People aren't that different.
I didn't really know what to expect before studying abroad in London. I knew Europeans were human, but how much would I be able to relate to them? What are their hobbies, what do they do for fun? Well, when it really comes down to it, we're all completely the same. The college kids over here are just as likely to go to clubs, listen to music, watch sports, eat food, travel. Other than the different languages, I found it hard to differentiate between cultures, because after awhile, I just saw everyone as a fellow young person navigating their life in the world. It was a bit refreshing, and really allowed me to easily connect with other cultures.
Try new foods whenever possible.
I've always been a big fan of good food, and have made it a point to try anything new that comes my way. I had taken this mindset going into my study abroad experience, and man was I glad I did. I was constantly surrounded by great foods from every culture I could possibly imagine, and couldn't get enough of it. By opening myself up to these new foods, I have greatly broadened my tastes and have gained an even hungrier desire to try new things.
|A big pan of seafood paella at Borough Market.
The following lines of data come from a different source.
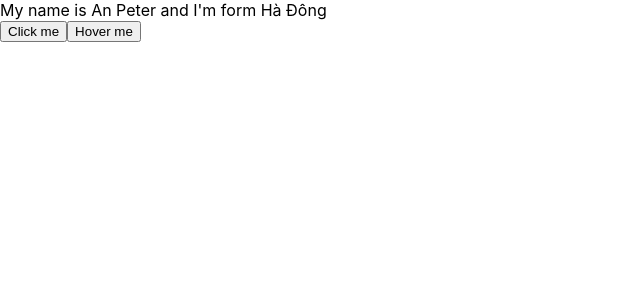
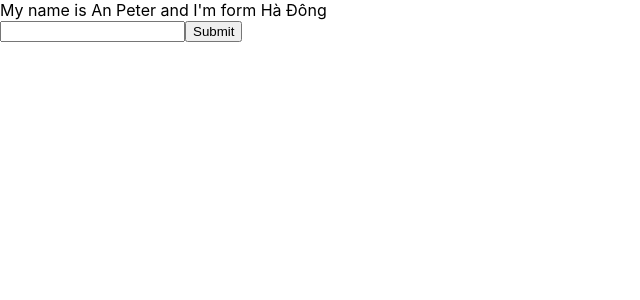
Before and after one commit to ankt212/learn-reactjs, a React (Create React App) app in the folder demo/: page / in a window 1280 px wide. Shown: the top 300 px of the page, without its empty margins (0-640 px from the left). Built offline with nearby package versions, Linux system fonts and the light colour scheme.

Commit message:
update video21

```diff
--- a/demo/src/components/MyComponent.js
+++ b/demo/src/components/MyComponent.js
@@ -30,19 +30,34 @@
   handleOnMouseOver(event) {
     console.log(event.pageX);
   }
+  handleOnChangeInput = (event) => {
+    this.setState({
+      name: event.target.value,
+    });
+    console.log(event, event.target.value);
+  };
+
+  handleOnSubmit = (event) => {
+    event.preventDefault();
+    console.log(this.state);
+  };
   render() {
     return (
       <div>
         My name is {this.state.name} and I'm form {this.state.address}
-        <br />
-        <button
-          onClick={(event) => {
-            this.handleClick(event);
+        <form
+          onSubmit={(event) => {
+            this.handleOnSubmit(event);
           }}
         >
-          Click me
-        </button>
-        <button onMouseOver={this.handleOnMouseOver}>Hover me</button>
+          <input
+            type="text"
+            onChange={(event) => {
+              this.handleOnChangeInput(event);
+            }}
+          />
+          <button>Submit</button>
+        </form>
       </div>
     );
   }
```
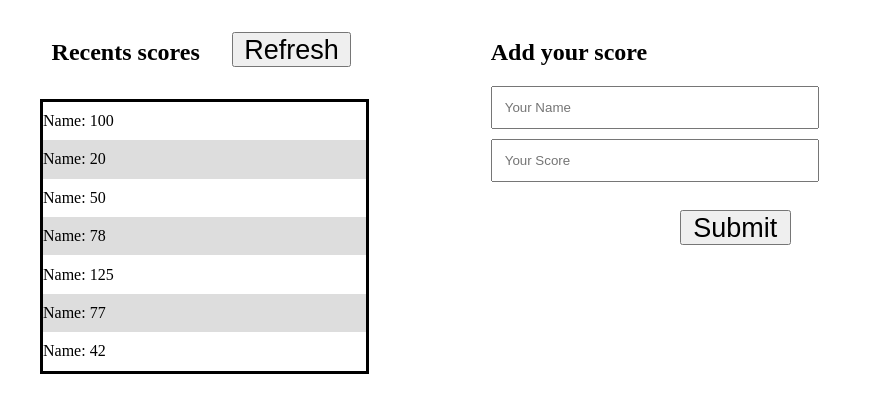
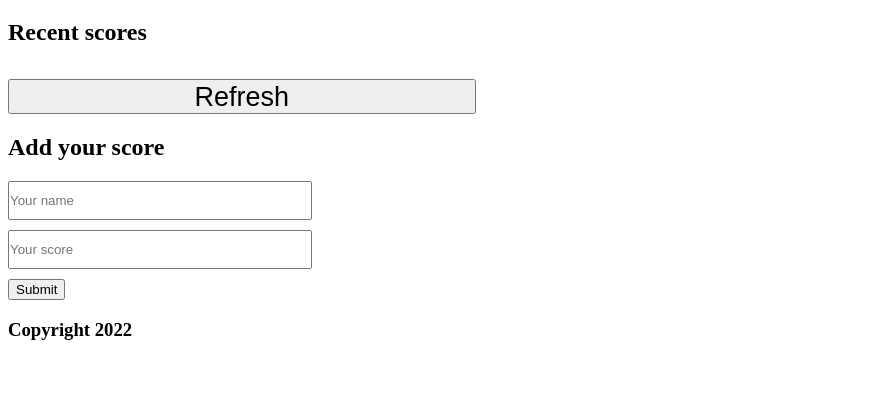
Before and after one commit to Piercel2022/leaderboard, a website built with webpack: page dist/index.html in a window 1280 px wide. Shown: the part 61-474 px from the top of the page, without its empty margins (0-874 px from the left). Built offline with nearby package versions, Linux system fonts and the light colour scheme.

Commit message:
Add the entry point for the dist

```diff
--- a/dist/index.html
+++ b/dist/index.html
@@ -1,46 +1,34 @@
 <!DOCTYPE html>
 <html lang="en">
 <head>
-    <meta charset="UTF-8">
-    <meta http-equiv="X-UA-Compatible" content="IE=edge">
-    <meta name="viewport" content="width=device-width, initial-scale=1.0">
-    <link rel="stylesheet" href="style.css">
-    <title>leaderboard</title>
+  <meta charset="UTF-8">
+  <meta http-equiv="X-UA-Compatible" content="IE=edge">
+  <meta name="viewport" content="width=device-width, initial-scale=1.0">
+  <title>Leaderboard</title>
 <script defer src="bundle.js"></script></head>
 <body>
-    <h1>Leaderboard</h1>
-    <main>
-    <div>
-        <div class="left-container">
-        <div class="heading">
-        <h2>Recents scores</h2>
-            <button type="button" id="refreshBtn">Refresh</button>
+  <h1 class="title">Leaderboard</h1>
+  <div class="main">
+    <div class="container">
+      <div class="scores-section">
+        <div class="top">
+          <h2 class="scores-title">Recent scores</h2>
+          <button type="button" class="refresh-btn btn" id="refreshBtn">Refresh</button>
         </div>
-        <div class="name-container">
-            <div class="spieler"> Name: 100</div>
-            <div class="spieler">Name: 20</div>
-            <div class="spieler">Name: 50</div>
-            <div class="spieler">Name: 78</div>
-            <div class="spieler">Name: 125</div>
-            <div class="spieler">Name: 77</div>
-            <div class="spieler">Name: 42</div>
-
-        </div>
+        <ul id="scores-box" class="scores-box"></ul>
+      </div>
+      <div class="add-scores">
+        <h2 class="scores-title">Add your score</h2>
+        <form action="add-score" class="add-form" id="form">
+          <input class="inputs" type="text" name="name" id="name-input" placeholder="Your name" />
+          <input class="inputs" type="text" name="score" id="score-input" placeholder="Your score" />
+          <button type="submit" class="add-btn btn" id="submit" >Submit</button>
+        </form>
+      </div>
     </div>
-    </div>
-    <div>
-        <h2>Add your score</h2>
-        <form id="form">
-            <input type="text" placeholder="Your Name" id="nameField" required>
-            <input type="text" placeholder="Your Score" id="scoreField" required>
-            <br> <br>
-            <div class="submit-btn-container">
-                <button type="button" id="submitBtn">Submit</button>
-            </div>
-        </form>
-    </div>
-
-    </main>
-
+  </div>
+  <footer>
+    <h3 class="footer-content">Copyright 2022</h3>
+  </footer>
 </body>
 </html>
```
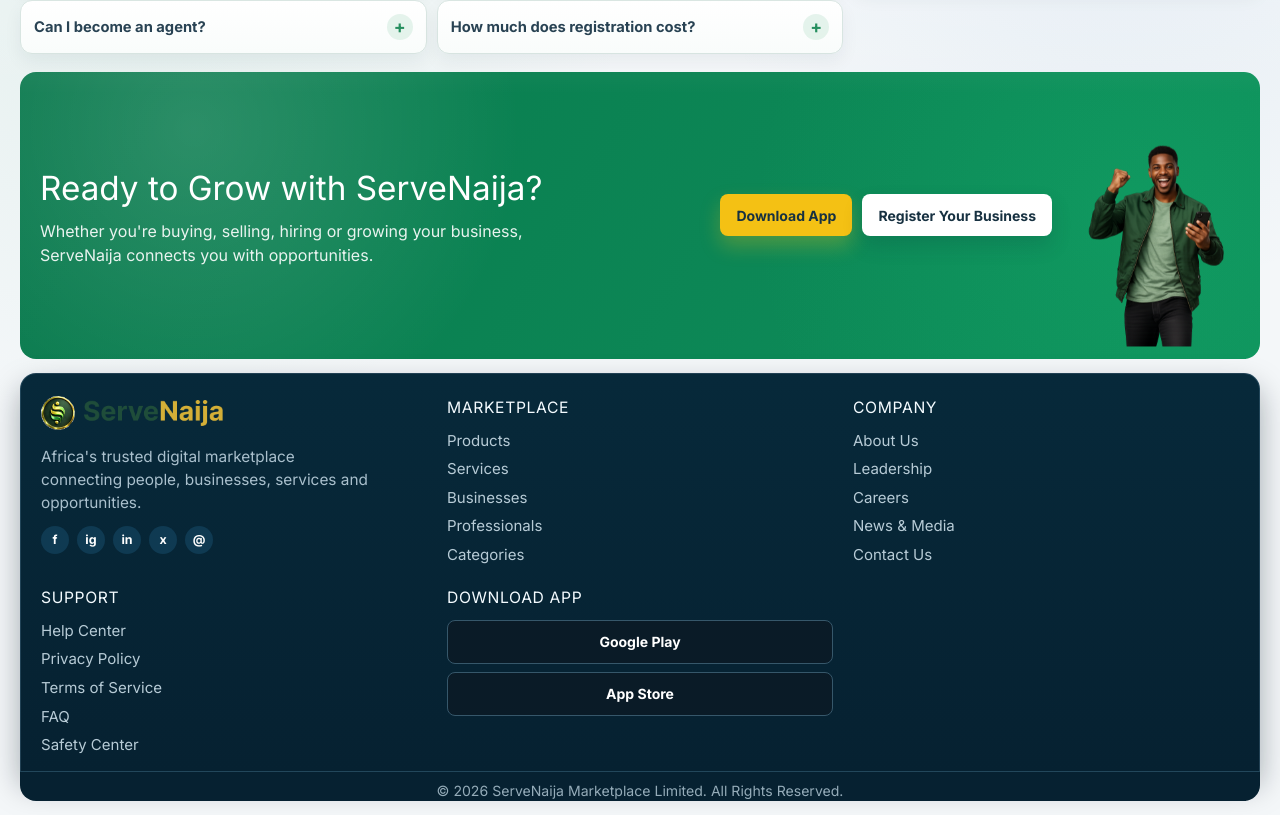
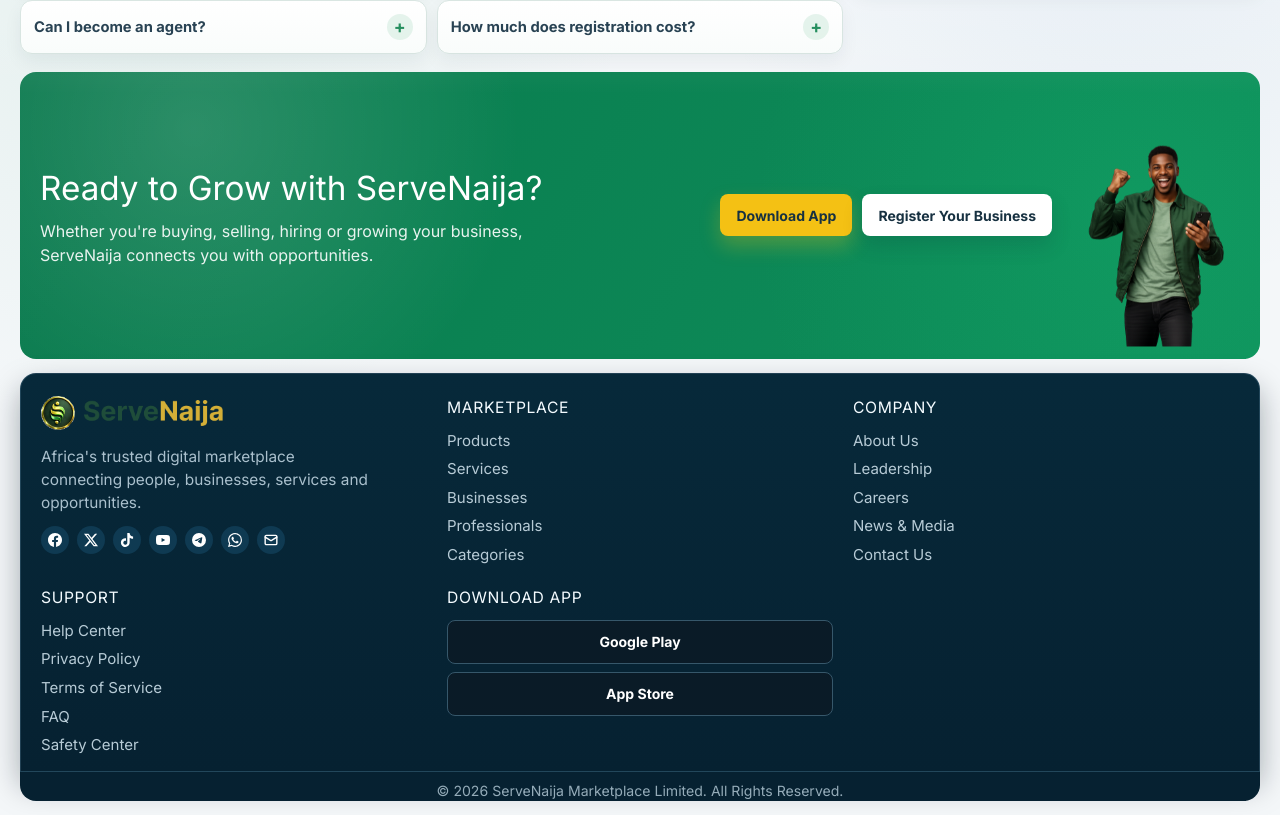
Before and after one commit to Servenaija/servenaija-landingpage, a React (Vite) app: page / in a window 1280 px wide. Shown: the part 3055-3870 px from the top of the page. Built offline with nearby package versions, Linux system fonts and the light colour scheme; no server answers.

Commit message:
icon fixed

```diff
--- a/src/App.css
+++ b/src/App.css
@@ -440,6 +440,7 @@
 .section-five__brand-block p { margin: 10px 0 12px; color: #aac0cd; font-size: 0.96rem; line-height: 1.5; max-width: 34ch; }
 .section-five__socials { display: flex; gap: 8px; }
 .section-five__socials a { width: 28px; height: 28px; border-radius: 999px; background: #0f3a52; color: #ffffff; display: inline-flex; align-items: center; justify-content: center; text-decoration: none; font-size: 0.78rem; font-weight: 700; transition: transform 0.2s ease, background-color 0.2s ease; }
+.section-five__socials a svg { width: 14px; height: 14px; display: block; }
 .section-five__socials a:hover,
 .section-five__socials a:focus-visible { transform: translateY(-1px); background: #195271; }
 .section-five__links-block,
--- a/src/components/SectionFive.tsx
+++ b/src/components/SectionFive.tsx
@@ -1,6 +1,8 @@
 import { useState } from 'react'
 import { Link } from 'react-router-dom'
+import { Mail } from 'lucide-react'
 import { useDownloadApp } from '../context/useDownloadApp'
+import { FacebookIcon, XIcon, TikTokIcon, YouTubeIcon, TelegramIcon, WhatsAppIcon } from './SocialIcons'
 import footerMan from '../assets/footer.png'
 import logoImage from '../assets/logo.png'
 import wordmarkImage from '../assets/serveNaija-text.png'
@@ -141,11 +143,27 @@
             services and opportunities.
           </p>
           <div className="section-five__socials" aria-label="Social media links">
-            <a href="#" aria-label="Facebook">f</a>
-            <a href="#" aria-label="Instagram">ig</a>
-            <a href="#" aria-label="LinkedIn">in</a>
-            <a href="#" aria-label="X">x</a>
-            <a href="mailto:support@servenaija.com" aria-label="Email">@</a>
+            <a href="https://www.facebook.com/share/1BWRL4ZQHa/" aria-label="Facebook">
+              <FacebookIcon />
+            </a>
+            <a href="https://x.com/Serve_Naija" aria-label="X (Twitter)">
+              <XIcon />
+            </a>
+            <a href="https://tiktok.com/@servenaija" aria-label="TikTok">
+              <TikTokIcon />
+            </a>
+            <a href="https://youtube.com/@servenaija?si=4Y8P0XeGNqJlbQI0" aria-label="YouTube">
+              <YouTubeIcon />
+            </a>
+            <a href="https://t.me/+vgGXTkUpPy1jMTY0" aria-label="Telegram">
+              <TelegramIcon />
+            </a>
+            <a href="https://whatsapp.com/channel/0029VbBRH0160eBZRLMBy51c" aria-label="WhatsApp">
+              <WhatsAppIcon />
+            </a>
+            <a href="mailto:support@servenaija.com" aria-label="Email">
+              <Mail size={14} strokeWidth={2.4} />
+            </a>
           </div>
         </div>
 
--- /dev/null
+++ b/src/components/SocialIcons.tsx
@@ -0,0 +1,69 @@
+import type { SVGProps } from 'react'
+
+type BrandIconProps = SVGProps<SVGSVGElement> & { path: string }
+
+/**
+ * Generic brand-logo renderer. Icons are 24x24 viewBox SVG paths
+ * (Simple Icons set) that inherit the link color via currentColor.
+ */
+function BrandIcon({ path, ...props }: BrandIconProps) {
+  return (
+    <svg viewBox="0 0 24 24" fill="currentColor" aria-hidden="true" focusable="false" {...props}>
+      <path d={path} />
+    </svg>
+  )
+}
+
+export function FacebookIcon(props: Omit<BrandIconProps, 'path'>) {
+  return (
+    <BrandIcon
+      path="M24 12.073c0-6.627-5.373-12-12-12s-12 5.373-12 12c0 5.99 4.388 10.954 10.125 11.854v-8.385H7.078v-3.47h3.047V9.43c0-3.007 1.792-4.669 4.533-4.669 1.312 0 2.686.235 2.686.235v2.953H15.83c-1.491 0-1.956.925-1.956 1.874v2.25h3.328l-.532 3.47h-2.796v8.385C19.612 23.027 24 18.062 24 12.073z"
+      {...props}
+    />
+  )
+}
+
+export function XIcon(props: Omit<BrandIconProps, 'path'>) {
+  return (
+    <BrandIcon
+      path="M18.901 1.153h3.68l-8.04 9.19L24 22.846h-7.406l-5.8-7.584-6.638 7.584H.474l8.6-9.83L0 1.154h7.594l5.243 6.932ZM17.61 20.644h2.039L6.486 3.24H4.298Z"
+      {...props}
+    />
+  )
+}
+
+export function TikTokIcon(props: Omit<BrandIconProps, 'path'>) {
+  return (
+    <BrandIcon
+      path="M12.525.02c1.31-.02 2.61-.01 3.91-.02.08 1.53.63 3.09 1.75 4.17 1.12 1.11 2.7 1.62 4.24 1.79v4.03c-1.44-.05-2.89-.35-4.2-.97-.57-.26-1.1-.59-1.62-.93-.01 2.92.01 5.84-.02 8.75-.08 1.4-.54 2.79-1.35 3.94-1.31 1.92-3.58 3.17-5.91 3.21-1.43.08-2.86-.31-4.08-1.03-2.02-1.19-3.44-3.37-3.65-5.71-.02-.5-.03-1-.01-1.49.18-1.9 1.12-3.72 2.58-4.96 1.66-1.44 3.98-2.13 6.15-1.72.02 1.48-.04 2.96-.04 4.44-.99-.32-2.15-.23-3.02.37-.63.41-1.11 1.04-1.36 1.75-.21.51-.15 1.07-.14 1.61.24 1.64 1.82 3.02 3.5 2.87 1.12-.01 2.19-.66 2.77-1.61.19-.33.4-.67.41-1.06.1-1.79.06-3.57.07-5.36.01-4.03-.01-8.05.02-12.07z"
+      {...props}
+    />
+  )
+}
+
+export function YouTubeIcon(props: Omit<BrandIconProps, 'path'>) {
+  return (
+    <BrandIcon
+      path="M23.498 6.186a3.016 3.016 0 0 0-2.122-2.136C19.505 3.545 12 3.545 12 3.545s-7.505 0-9.377.505A3.017 3.017 0 0 0 .502 6.186C0 8.07 0 12 0 12s0 3.93.502 5.814a3.016 3.016 0 0 0 2.122 2.136c1.871.505 9.376.505 9.376.505s7.505 0 9.377-.505a3.015 3.015 0 0 0 2.122-2.136C24 15.93 24 12 24 12s0-3.93-.502-5.814zM9.545 15.568V8.432L15.818 12l-6.273 3.568z"
+      {...props}
+    />
+  )
+}
+
+export function TelegramIcon(props: Omit<BrandIconProps, 'path'>) {
+  return (
+    <BrandIcon
+      path="M11.944 0A12 12 0 0 0 0 12a12 12 0 0 0 12 12 12 12 0 0 0 12-12A12 12 0 0 0 12 0a12 12 0 0 0-.056 0zm4.962 7.224c.1-.002.321.023.465.14a.506.506 0 0 1 .171.325c.016.093.036.306.02.472-.18 1.898-.962 6.502-1.36 8.627-.168.9-.499 1.201-.82 1.23-.696.065-1.225-.46-1.9-.902-1.056-.693-1.653-1.124-2.678-1.8-1.185-.78-.417-1.21.258-1.91.177-.184 3.247-2.977 3.307-3.23.007-.032.014-.15-.056-.212s-.174-.041-.249-.024c-.106.024-1.793 1.14-5.061 3.345-.48.33-.913.49-1.302.48-.428-.008-1.252-.241-1.865-.44-.752-.245-1.349-.374-1.297-.789.027-.216.325-.437.893-.663 3.498-1.524 5.83-2.529 6.998-3.014 3.332-1.386 4.025-1.627 4.476-1.635z"
+      {...props}
+    />
+  )
+}
+
+export function WhatsAppIcon(props: Omit<BrandIconProps, 'path'>) {
+  return (
+    <BrandIcon
+      path="M17.472 14.382c-.297-.149-1.758-.867-2.03-.967-.273-.099-.471-.148-.67.15-.197.297-.767.966-.94 1.164-.173.199-.347.223-.644.075-.297-.15-1.255-.463-2.39-1.475-.883-.788-1.48-1.761-1.653-2.059-.173-.297-.018-.458.13-.606.134-.133.298-.347.446-.52.149-.174.198-.298.298-.497.099-.198.05-.371-.025-.52-.075-.149-.669-1.612-.916-2.207-.242-.579-.487-.5-.669-.51-.173-.008-.371-.01-.57-.01-.198 0-.52.074-.792.372-.272.297-1.04 1.016-1.04 2.479 0 1.462 1.065 2.875 1.213 3.074.149.198 2.096 3.2 5.077 4.487.709.306 1.262.489 1.694.625.712.227 1.36.195 1.871.118.571-.085 1.758-.719 2.006-1.413.248-.694.248-1.289.173-1.413-.074-.124-.272-.198-.57-.347m-5.421 7.403h-.004a9.87 9.87 0 0 1-5.031-1.378l-.361-.214-3.741.982.998-3.648-.235-.374a9.86 9.86 0 0 1-1.51-5.26c.001-5.45 4.436-9.884 9.888-9.884 2.64 0 5.122 1.03 6.988 2.898a9.825 9.825 0 0 1 2.893 6.994c-.003 5.45-4.437 9.884-9.885 9.884m8.413-18.297A11.815 11.815 0 0 0 12.05 0C5.495 0 .16 5.335.157 11.892c0 2.096.547 4.142 1.588 5.945L.057 24l6.305-1.654a11.882 11.882 0 0 0 5.683 1.448h.005c6.554 0 11.89-5.335 11.893-11.893a11.821 11.821 0 0 0-3.48-8.413Z"
+      {...props}
+    />
+  )
+}
--- a/src/components/index.ts
+++ b/src/components/index.ts
@@ -6,6 +6,7 @@
 export { default as ScrollRevealSection } from './ScrollRevealSection'
 export { default as DownloadAppModal } from './DownloadAppModal'
 export { default as CategoriesModal } from './CategoriesModal'
+export { FacebookIcon, XIcon, TikTokIcon, YouTubeIcon, TelegramIcon, WhatsAppIcon } from './SocialIcons'
 export { default as SEO } from './SEO'
 
 // Backward-compatible aliases for existing imports.
```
Yum!|
Socializing isn't nearly as scary as it seems.
Those of us whose personality leans toward introversion may find the concept of studying abroad terrifying-myself included. It turns out, forcing myself into this situation was the best way to face this fear and make new friends. Many of the Europeans I've met have been very welcoming and eager to have a conversation with you. I remember going on a pub crawl in Edinburgh with people from my hostel, and was immediately roped into a conversation by some friendly Greeks. That night became one of my fondest memories abroad.
|A friend and I visit "Winter Wonderland" in Hyde Park|
The world is a beautiful place, and it needs to be explored.
Above everything, this trip has instilled a sense of adventure in me, the "travel bug," if you will. With each city, museum, pub, cafe, restaurant I visited, I gained more of a sense of how much I enjoyed exploring what the other side of the world has to show me. It really made me realize how many different ways humanity has taken the idea of a civilization and translated it into their own culture. Even the design of cities intrigued me. I was taken aback by the beauty of Amsterdam, after walking through its canal-lined neighborhoods. Or in Edinburgh, after an hour long hike up a hill, I was rewarded with breath-taking views atop Arthur's seat. Point being: the world has a lot of things to see, and you can't see it without removing yourself from the comfort of your home.
|The sun sets on a canal in Amsterdam|
|A great view of Edinburgh from Arthur's Seat|
James L. is the Fall 2016 CEA MOJO in London, England. He is currently a senior studying Business Management at West Chester University of Pennsylvania
James Longenderfer is the Fall 2016 CEA MOJO Blogger in London, England, and is currently studying at West Chester University of Pennsylvania.